Prime Minister Giuseppe Conte said the measures were aimed at protecting both public health and the economy and should bring the rising curve of the epidemic under control in the next few weeks to allow a “serene” Christmas. “We think we will suffer a bit this month but by gritting our teeth with these restrictions, we’ll be able to breathe again in December,” he told a news conference, promising that sectors hit by the measures would be compensated. It comes after Spain also declareed a state of emergency until May as the nation was hit by a huge coronavirus spike.
Italy, once the European country hardest hit by the pandemic, has been overtaken by Spain, France and Britain but infection rates have been rebounding rapidly and health services have come under increasing pressure.
Underlining the spread of the disease, spokesmen for both Conte and President Sergio Mattarella said they had tested positive for the virus.
Mr Conte’s spokesman, Rocco Casalino, said in a statement he had last seen Conte on Tuesday at which time they had worn masks and maintained social distancing.
The new measures, which take effect on Monday, follow two nights of protests in Naples and Rome against curfews ordered in several regions last week.
Aware of the huge cost of shutting down the economy, the government hopes to avoid the blanket lockdown ordered in the first phase of the crisis.
But it has been forced to ratchet up restrictions steadily as the pandemic has raced ahead.
The decree encourages people not to go out and to limit contacts at home with anyone outside their immediate family, but does not impose a mandatory nationwide curfew and allows shops and most businesses to remain open.

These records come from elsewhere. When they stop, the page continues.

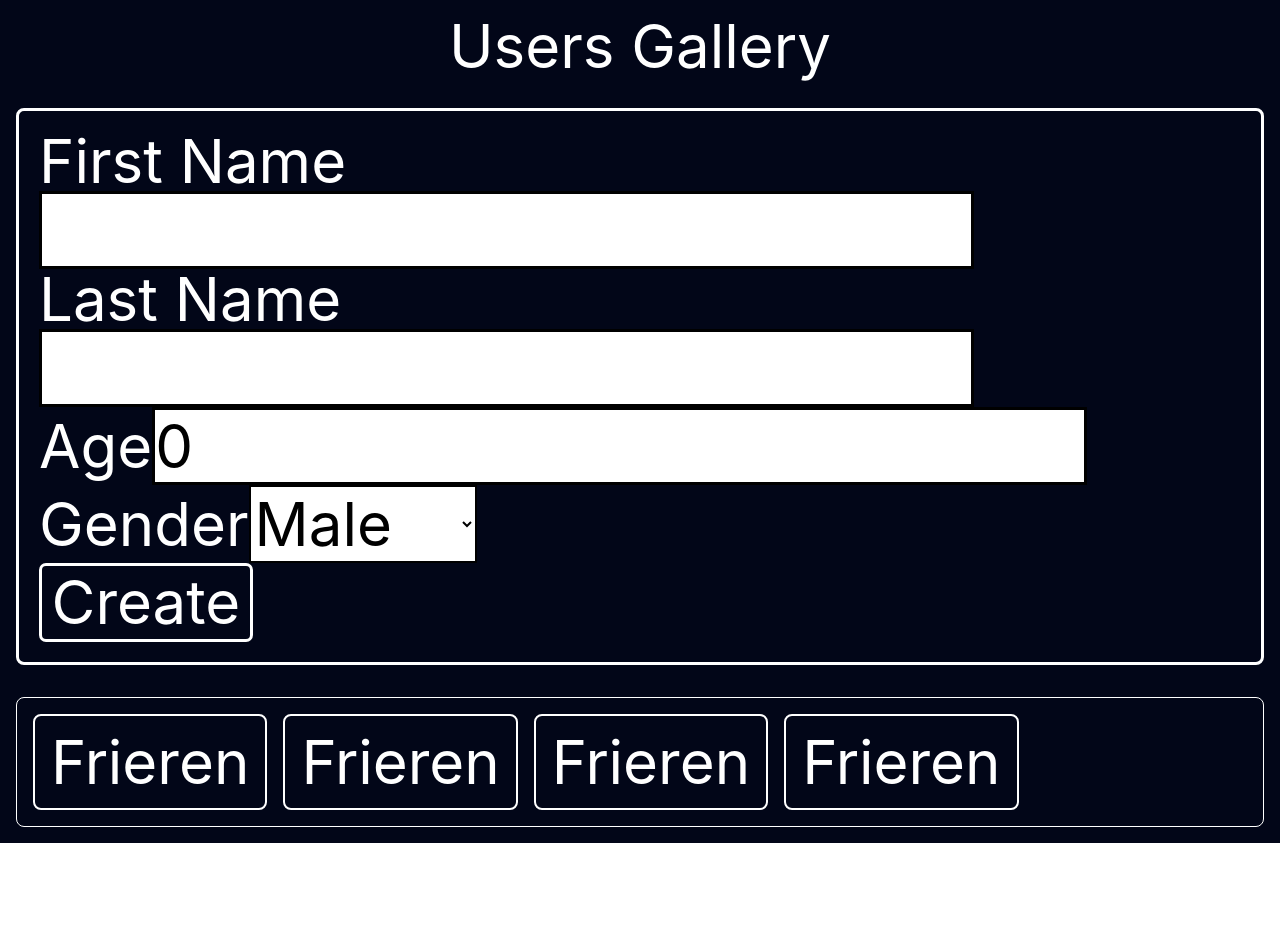
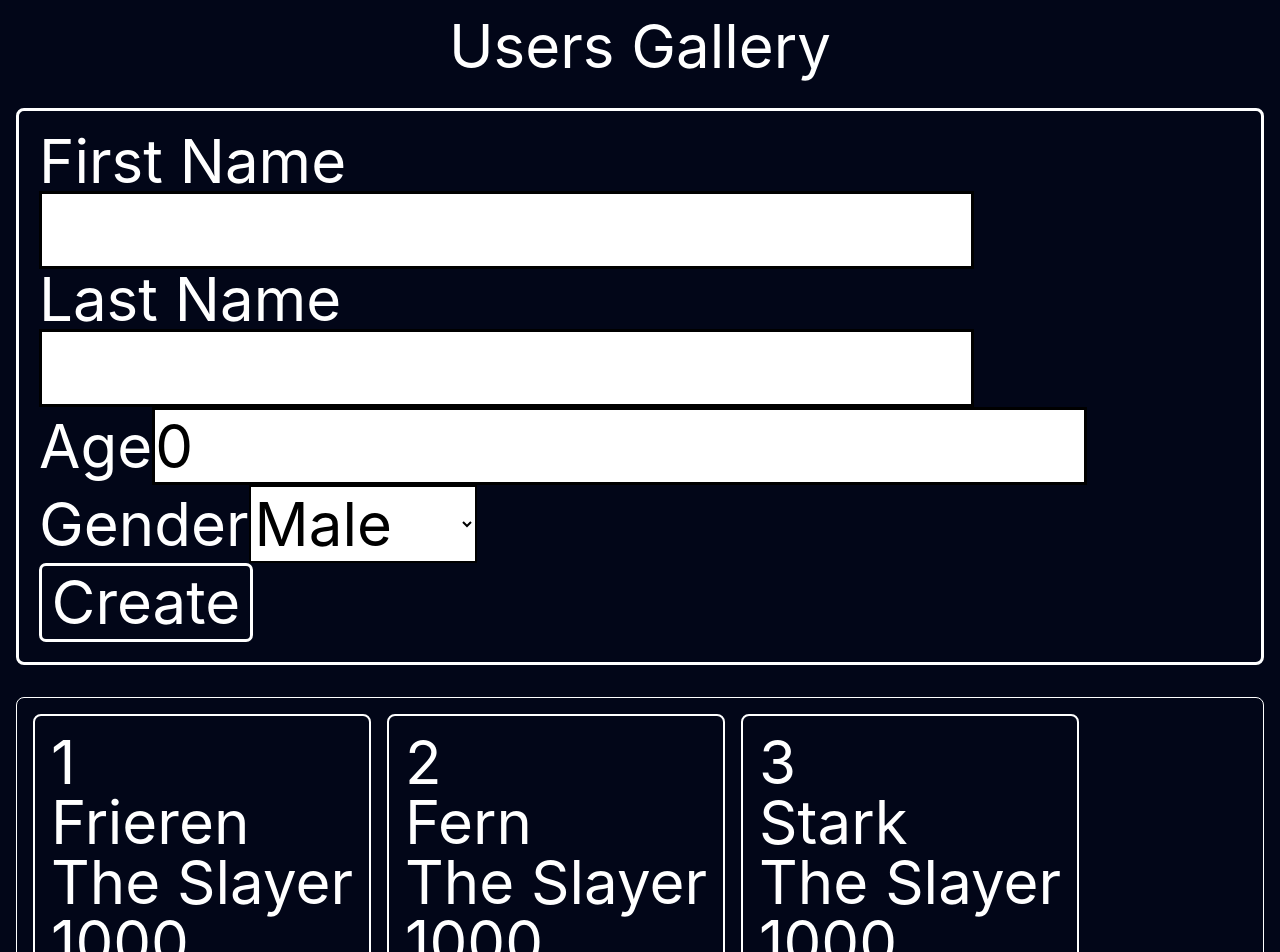
Before and after one commit to cuckoodile/SHS-PHPMYSQL-2026-2027, a React (Vite) app: page / in a window 1280 px wide. Shown: the top 952 px of the page. Before the commit the page ends 843 px from the top, so only its background shows below. Built offline with nearby package versions, Linux system fonts and the light colour scheme.

Commit message:
Added full Create function and basic validations

```diff
--- a/src/App.jsx
+++ b/src/App.jsx
@@ -1,10 +1,11 @@
-import React, { useState } from "react";
+import React, { useEffect, useReducer, useState } from "react";
 
 import FormUser from "./components/FormUser";
 import ContainerUsers from "./components/ContainerUsers";
 
 export default function App() {
   // Getter: users | Setter: setUsers | Default value: [{...}]
+
   const [users, setUsers] = useState([
     {
       id: 1,
@@ -13,14 +14,41 @@ export default function App() {
       age: 1000,
       gender: "f",
     },
+    {
+      id: 2,
+      first_name: "Fern",
+      last_name: "The Slayer",
+      age: 1000,
+      gender: "f",
+    },
+    {
+      id: 3,
+      first_name: "Stark",
+      last_name: "The Slayer",
+      age: 1000,
+      gender: "m",
+    },
   ]);
+
+  const [idCounter, setIdCounter] = useState(users.length + 1);
+
+  useEffect(() => {
+    setIdCounter(idCounter + 1);
+
+    console.log(users)
+  }, [users]);
 
   return (
     <main className="bg-slate-950 text-white text-6xl min-h-screen flex flex-col items-center gap-8 p-4">
       <h1>Users Gallery</h1>
 
       {/* Form Section */}
-      <FormUser />
+      <FormUser
+        setUsers={setUsers}
+        users={users}
+        idCounter={idCounter}
+        setIdCounter={setIdCounter}
+      />
 
       {/* User Gallery Section */}
       <ContainerUsers users={users} />
--- a/src/components/Card.jsx
+++ b/src/components/Card.jsx
@@ -1,10 +1,14 @@
-import React from 'react'
+import React from "react";
 
-export default function Card({user}) {
+export default function Card({ user }) {
   return (
-    <div className='border-2 p-4 rounded-lg'>
-        {/* Null check... */}
-        <p>{user?.first_name || "First Name"}</p>
+    <div className="border-2 p-4 rounded-lg">
+      {/* Null check... */}
+      <p>{user?.id || "ID"}</p>
+      <p>{user?.first_name || "First Name"}</p>
+      <p>{user?.last_name || "Last Name"}</p>
+      <p>{user?.age || "Age"}</p>
+      <p>{user?.gender == "m" ? "Male" : "Female" || "Gender"}</p>
     </div>
-  )
+  );
 }
--- a/src/components/ContainerUsers.jsx
+++ b/src/components/ContainerUsers.jsx
@@ -1,15 +1,12 @@
 import React from "react";
 import Card from "./Card";
 
-export default function ContainerUsers({users=[]}) {
+export default function ContainerUsers({ users = [] }) {
   return (
-    <div className="flex-1 w-full flex border rounded-lg p-4 gap-4">
-      <Card user={users[0]} />
-      <Card user={users[0]} />
-      <Card user={users[0]} />
-      <Card user={users[0]} />
-
-      {/* {users.map()} */}
+    <div className="flex-1 w-full flex border rounded-lg p-4 gap-4 flex-wrap">
+      {users.map((user) => (
+        <Card user={user} />
+      ))}
     </div>
   );
 }
--- a/src/components/FormUser.jsx
+++ b/src/components/FormUser.jsx
@@ -1,15 +1,48 @@
 import React, { useState } from "react";
 
-export default function FormUser() {
+export default function FormUser({ setUsers, users, idCounter, setIdCounter }) {
   const [formData, setFormData] = useState({
+    id: idCounter,
     first_name: "",
     last_name: "",
     age: 0,
-    gender: "",
+    gender: "m",
   });
 
-  function handleSubmit() {
-    alert("Hello world!");
+  function handleSubmit(e) {
+    e.preventDefault();
+
+    // Validators
+    if (formData.age < 18) {
+      alert("Invalid Age!");
+      return;
+    }
+
+    if (formData.first_name.trim() == "") {
+      alert("First Name cannot be empty!");
+      return;
+    }
+
+    if (formData.last_name.trim() == "") {
+      alert("Last Name cannot be empty!");
+      return;
+    }
+
+    if (formData.gender.trim() == "") {
+      alert("Gender cannot be empty!");
+      return;
+    }
+
+    // State Updates
+    setUsers([formData, ...users]);
+
+    setFormData({
+      id: idCounter,
+      first_name: "",
+      last_name: "",
+      age: 0,
+      gender: "m",
+    });
   }
 
   //   DRY Principle
@@ -18,12 +51,6 @@ export default function FormUser() {
   function handleInputChange(e) {
     // Destructuring..
     const { name, value } = e.target;
-
-    /*
-        e.target = {
-            name:
-        }
-    */
 
     setFormData({ ...formData, [name]: value });
 
@@ -51,25 +78,46 @@ export default function FormUser() {
       {/* First Name Field */}
       <div>
         <label htmlFor="first_name">First Name</label>
-        <input type="text" name="first_name" value={formData.first_name} onChange={handleInputChange} />
+        <input
+          type="text"
+          name="first_name"
+          value={formData.first_name}
+          onChange={handleInputChange}
+        />
       </div>
 
       {/* Last Name Field */}
       <div>
         <label htmlFor="last_name">Last Name</label>
-        <input type="text" name="last_name" value={formData.last_name} onChange={handleInputChange} />
+        <input
+          type="text"
+          name="last_name"
+          value={formData.last_name}
+          onChange={handleInputChange}
+        />
       </div>
 
       {/* Age Field */}
       <div>
         <label htmlFor="age">Age</label>
-        <input type="number" name="age" value={formData.age} onChange={handleInputChange} />
+        <input
+          type="number"
+          name="age"
+          value={formData.age}
+          onChange={handleInputChange}
+          min={18}
+        />
       </div>
 
       {/* Gender Field */}
       <div>
         <label htmlFor="gender">Gender</label>
-        <select name="gender" id="gender" value={formData.gender} onChange={handleInputChange}>
+        <select
+          name="gender"
+          id="gender"
+          value={formData.gender}
+          onChange={handleInputChange}
+        >
           <option value="m">Male</option>
           <option value="f">Female</option>
         </select>
```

However, as well as early closing, bars and restaurants will be subject to a series of controls to limit contagion, while cinemas and theatres as well as trade fairs will be shut.
Italy’s crackdown follows Spain ordering a state of emergency after a rise in cases.
Prime Minister Pedro Sanchez said today he wanted the status in place until May.
There will also be a national curfew on the country which was, like Italy, heavily hit in the first wave of coronavirus earlier this year.
Cases soared to 1,046,132 on Friday, with the death toll nearing 35,000.
The Spanish government is also introducing four tiers of emergency, which will depend on different region’s coronavirus figures.
Mr Sanchez announced the plan for the new restrictions is to reduce the rate of coronavirus in Spain to 25 case per 100,000 people.
The figure at the moment stands at 362 per 100,000.
Spain’s prime minister Pedro Sanchez said: “We are living in an extreme situation…it is the most serious in the last half century.”
Published at Sun, 25 Oct 2020 17:41:00 +0000